§ **Instructions to follow**: What you output must match the entries exactly, apart from the pictures, which are left out.

:: Provided records ::

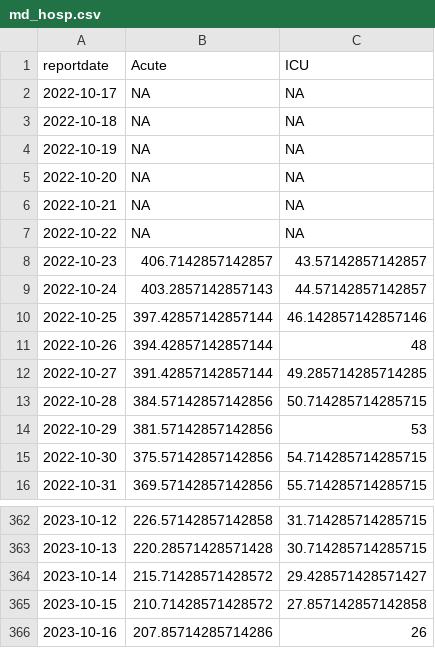
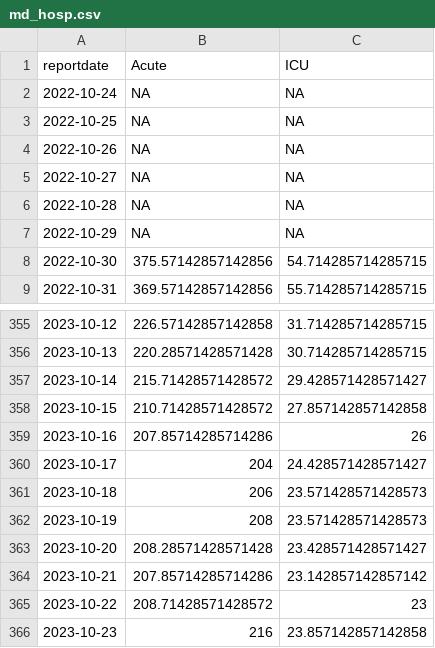
Before and after one commit to Baltimore-Sun/md-covid-scraper, a CSV file: md_hosp.csv, drawn as a sheet; only a part is shown, gaps mark what is left out.

```diff
--- a/md_hosp.csv
+++ b/md_hosp.csv
@@ -1,15 +1,8 @@
 reportdate,Acute,ICU
-2022-10-17,NA,NA
-2022-10-18,NA,NA
-2022-10-19,NA,NA
-2022-10-20,NA,NA
-2022-10-21,NA,NA
-2022-10-22,NA,NA
-2022-10-23,406.7142857142857,43.57142857142857
-2022-10-24,403.2857142857143,44.57142857142857
-2022-10-25,397.42857142857144,46.142857142857146
-2022-10-26,394.42857142857144,48
-2022-10-27,391.42857142857144,49.285714285714285
-2022-10-28,384.57142857142856,50.714285714285715
-2022-10-29,381.57142857142856,53
+2022-10-24,NA,NA
+2022-10-25,NA,NA
+2022-10-26,NA,NA
+2022-10-27,NA,NA
+2022-10-28,NA,NA
+2022-10-29,NA,NA
 2022-10-30,375.57142857142856,54.714285714285715
@@ -366 +359,8 @@ reportdate,Acute,ICU
 2023-10-16,207.85714285714286,26
+2023-10-17,204,24.428571428571427
+2023-10-18,206,23.571428571428573
+2023-10-19,208,23.571428571428573
+2023-10-20,208.28571428571428,23.428571428571427
+2023-10-21,207.85714285714286,23.142857142857142
+2023-10-22,208.71428571428572,23
+2023-10-23,216,23.857142857142858
```
Also changed, not shown: big-table.csv, graphic-top.csv, 4 other files.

:::

§ **Answer section**:
Before and after one commit to Baltimore-Sun/md-covid-scraper, a CSV file: md_hosp.csv, drawn as a sheet; only a part is shown, gaps mark what is left out.

```diff
--- a/md_hosp.csv
+++ b/md_hosp.csv
@@ -1,15 +1,8 @@
 reportdate,Acute,ICU
-2022-10-17,NA,NA
-2022-10-18,NA,NA
-2022-10-19,NA,NA
-2022-10-20,NA,NA
-2022-10-21,NA,NA
-2022-10-22,NA,NA
-2022-10-23,406.7142857142857,43.57142857142857
-2022-10-24,403.2857142857143,44.57142857142857
-2022-10-25,397.42857142857144,46.142857142857146
-2022-10-26,394.42857142857144,48
-2022-10-27,391.42857142857144,49.285714285714285
-2022-10-28,384.57142857142856,50.714285714285715
-2022-10-29,381.57142857142856,53
+2022-10-24,NA,NA
+2022-10-25,NA,NA
+2022-10-26,NA,NA
+2022-10-27,NA,NA
+2022-10-28,NA,NA
+2022-10-29,NA,NA
 2022-10-30,375.57142857142856,54.714285714285715
@@ -366 +359,8 @@ reportdate,Acute,ICU
 2023-10-16,207.85714285714286,26
+2023-10-17,204,24.428571428571427
+2023-10-18,206,23.571428571428573
+2023-10-19,208,23.571428571428573
+2023-10-20,208.28571428571428,23.428571428571427
+2023-10-21,207.85714285714286,23.142857142857142
+2023-10-22,208.71428571428572,23
+2023-10-23,216,23.857142857142858
```
Also changed, not shown: big-table.csv, graphic-top.csv, 4 other files.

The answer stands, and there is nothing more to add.